October, for many of us, conjures up that glorious smell of harvest festival in churches from bygone years and verses of ‘We plough the fields and scatter…’. All the wonderful colours and forms of the fruits and vegetables were a sight to behold. Truly a time of plenty from the garden. In the ’70s much of what the older generation were bringing in to church(and putting on their dinner tables) was from their post war allotments and gardens and would bare little resemblance to the produce we buy in the supermarket today. It would probably also be a lot more nutritious and sustainable than the beautifully turned out, uniform, out-of-season, perfectly ripened fare we find on the brightly lit, regulated aisles today.
What went wrong?!
Who was it that told us we needed perfectly rounded apples with not a single blemish?
Who dictated that our strawberries should be available all year long?
Whose idea was it that potatoes should be a minimum size?
What often comes out of the garden is misshapen, scarred or split. This by no means makes the produce unusable. The skill…the challenge….is to take that vegetable and make it into something fantastic and nutritious.
The nutritious element is looked after by the soil and all it’s brilliant mechanisms;worms, bacteria, yeasts, fungi all play their part in liberating minerals for use by plants.

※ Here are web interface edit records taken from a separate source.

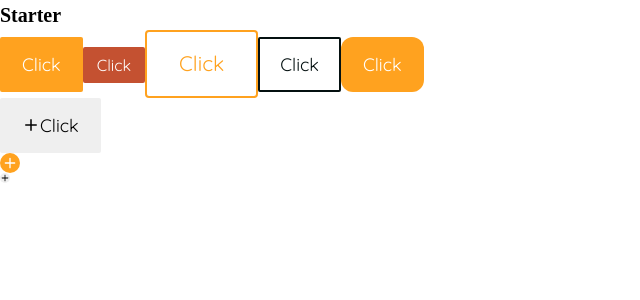
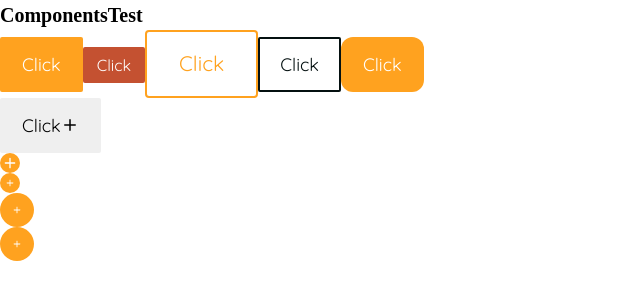
Before and after one commit to Hakan2211/sisters_page, a React (Create React App) app in the folder frontend/sisters-page/: page /styled-components in a window 1280 px wide. Shown: the top 300 px of the page, without its empty margins (0-640 px from the left). Built offline with nearby package versions, Linux system fonts and the light colour scheme.

Commit message:
add routes

```diff
--- a/frontend/sisters-page/src/App.js
+++ b/frontend/sisters-page/src/App.js
@@ -1,38 +1,23 @@
-import { Button, CircularButton } from './components'
 import GlobalStyles from './styles/global-styles'
-import { CgMathPlus } from 'react-icons/cg'
+
+import { Routes, Route } from 'react-router-dom'
+import LandingPage from './views/LandingPage/LandingPage'
+import Dashboard from './views/Dashboard/Dashboard'
+import Calendar from './views/Calendar/Calendar'
+import About from './views/About/About'
+import ComponentsTest from './views/styled-components/ComponentsTest'
 
 const App = () => {
   return (
     <>
+      <Routes>
+        <Route path='/' element={<LandingPage />} />
+        <Route path='/dashboard' element={<Dashboard />} />
+        <Route path='/calendar' element={<Calendar />} />
+        <Route path='/about' element={<About />} />
+        <Route path='/styled-components' element={<ComponentsTest />} />
+      </Routes>
       <GlobalStyles />
-      <h1>Starter</h1>
-      <Button size='medium' variant='primary'>
-        Click
-      </Button>
-      <Button size='small' variant='secondary'>
-        Click
-      </Button>
-      <Button size='large' variant='outline'>
-        Click
-      </Button>
-      <Button size='medium' variant='white'>
-        Click
-      </Button>
-      <Button size='medium' variant='round'>
-        Click
-      </Button>
-      <Button size='medium' variant='buttonWithIcon'>
-        <CgMathPlus />
-        Click
-      </Button>
-      <Button size='small' variant='circular'>
-        <CgMathPlus />
-      </Button>
-      <CircularButton size={'small'}>
-        {' '}
-        <CgMathPlus />
-      </CircularButton>
     </>
   )
 }
--- a/frontend/sisters-page/src/components/common/Buttons/Button.js
+++ b/frontend/sisters-page/src/components/common/Buttons/Button.js
@@ -20,7 +20,6 @@ const SIZES = {
 
 const Button = ({ size, variant, children }) => {
   const styles = SIZES[size]
-  console.log(styles)
 
   let Component
 
--- a/frontend/sisters-page/src/components/common/Buttons/CircularButton.js
+++ b/frontend/sisters-page/src/components/common/Buttons/CircularButton.js
@@ -3,33 +3,62 @@ import styled from 'styled-components'
 const SIZES = {
   small: {
     '--fontSize': '1.6rem',
-    '--padding': '1rem',
+    '--padding': '0.5rem',
   },
   medium: {
     '--fontSize': '1.8rem',
-    '--padding': '2rem',
+    '--padding': '0.8rem',
   },
   large: {
     '--fontSize': '2.1rem',
-    '--padding': '3rem',
+    '--padding': '1.2rem',
   },
 }
 
-const CircularButton = ({ size, children }) => {
+const CircularButton = ({ size, children, variant }) => {
   const styles = SIZES[size]
-  return <CircularStyled style={styles}>{children}</CircularStyled>
+
+  let Component
+
+  if (variant === 'primary') {
+    Component = PrimaryButton
+  }
+  //   } else if (variant === 'secondary') {
+  //     Component = SecondaryButton
+  //   } else if (variant === 'outline') {
+  //     Component = OutlineButton
+  //   } else if (variant === 'white') {
+  //     Component = WhiteButton
+  //   } else if (variant === 'buttonWithIcon') {
+  //     Component = ButtonWithIcon
+  //   } else if (variant === 'round') {
+  //     Component = RoundButton
+  //   } else if (variant === 'circular') {
+  //     Component = CircularButton
+  else {
+    throw new Error(`Unrecognized Button variant: ${variant}`)
+  }
+
+  return <Component style={styles}>{children}</Component>
 }
 
-const CircularStyled = styled.button`
+const CircularButtonBase = styled.button`
   border-radius: 50%;
-  //width: 50px;
-  //height: 50px;
+  /* width: 50px;
+  height: 50px; */
   display: flex;
   align-items: center;
   justify-content: center;
-  padding: 0;
   cursor: pointer;
   border: none;
+  padding: var(--padding);
+`
+const PrimaryButton = styled(CircularButtonBase)`
+  background-color: var(--primary);
+  color: var(--white);
+  &:hover {
+    background-color: var(--primary-light);
+  }
 `
 
 export default CircularButton
--- a/frontend/sisters-page/src/index.js
+++ b/frontend/sisters-page/src/index.js
@@ -1,10 +1,13 @@
-import React from "react";
-import ReactDOM from "react-dom/client";
-import App from "./App";
+import React from 'react'
+import ReactDOM from 'react-dom/client'
+import App from './App'
+import { BrowserRouter } from 'react-router-dom'
 
-const root = ReactDOM.createRoot(document.getElementById("root"));
+const root = ReactDOM.createRoot(document.getElementById('root'))
 root.render(
   <React.StrictMode>
-    <App />
+    <BrowserRouter>
+      <App />
+    </BrowserRouter>
   </React.StrictMode>
-);
+)
--- /dev/null
+++ b/frontend/sisters-page/src/views/About/About.js
@@ -0,0 +1,4 @@
+const About = () => {
+  return <div>About</div>
+}
+export default About
--- /dev/null
+++ b/frontend/sisters-page/src/views/Calendar/Calendar.js
@@ -0,0 +1,4 @@
+const Calendar = () => {
+  return <div>Calendar</div>
+}
+export default Calendar
--- /dev/null
+++ b/frontend/sisters-page/src/views/Dashboard/Dashboard.js
@@ -0,0 +1,4 @@
+const Dashboard = () => {
+  return <div>Dashboard</div>
+}
+export default Dashboard
--- /dev/null
+++ b/frontend/sisters-page/src/views/LandingPage/LandingPage.js
@@ -0,0 +1,4 @@
+const LandingPage = () => {
+  return <div>LandingPage</div>
+}
+export default LandingPage
--- /dev/null
+++ b/frontend/sisters-page/src/views/styled-components/ComponentsTest.js
@@ -0,0 +1,43 @@
+import { CgMathPlus } from 'react-icons/cg'
+import { Button, CircularButton } from '../../components/index'
+
+const ComponentsTest = () => {
+  return (
+    <>
+      <h1>ComponentsTest</h1>
+
+      <Button size='medium' variant='primary'>
+        Click
+      </Button>
+      <Button size='small' variant='secondary'>
+        Click
+      </Button>
+      <Button size='large' variant='outline'>
+        Click
+      </Button>
+      <Button size='medium' variant='white'>
+        Click
+      </Button>
+      <Button size='medium' variant='round'>
+        Click
+      </Button>
+      <Button size='medium' variant='buttonWithIcon'>
+        Click
+        <CgMathPlus />
+      </Button>
+      <Button size='small' variant='circular'>
+        <CgMathPlus />
+      </Button>
+      <CircularButton size='small' variant='primary'>
+        <CgMathPlus />
+      </CircularButton>
+      <CircularButton size='large' variant='primary'>
+        <CgMathPlus />
+      </CircularButton>
+      <CircularButton size='large' variant='primary'>
+        <CgMathPlus />
+      </CircularButton>
+    </>
+  )
+}
+export default ComponentsTest
```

Sadly, because of modern agricultural practices, much of the mineral content of soils today has been lost.
However, growing your own food gives you a greater degree of control over the soil and it’s impact on the food we grow and eat.
Practices such as:
- leaving the root systems of leguminous plants in the ground will add nitrogen to the soil.
- not rotavating the soil to allow worm populations to build up
- using green manures
will all add to the quality of the soil.
The fantastic element is down to us and comes in many guises and doesn’t matter one jot if the apple is pitted, the strawberry asymmetrical, the carrot twisted or you’ve stuck the fork in the potato.
So-if you are offered a neighbour’s cooking apple windfalls, surplus carrots or small onions, go for it! The chances are it will be considerably better for you than something produced commercially which could have been sprayed, fertilised and held in cold storage for up to a year.
The overgrown beans, pumpkin peel and tiny carrots are still very tasty alternatives to mash and the chickens will eat their fill of them producing large, high quality eggs.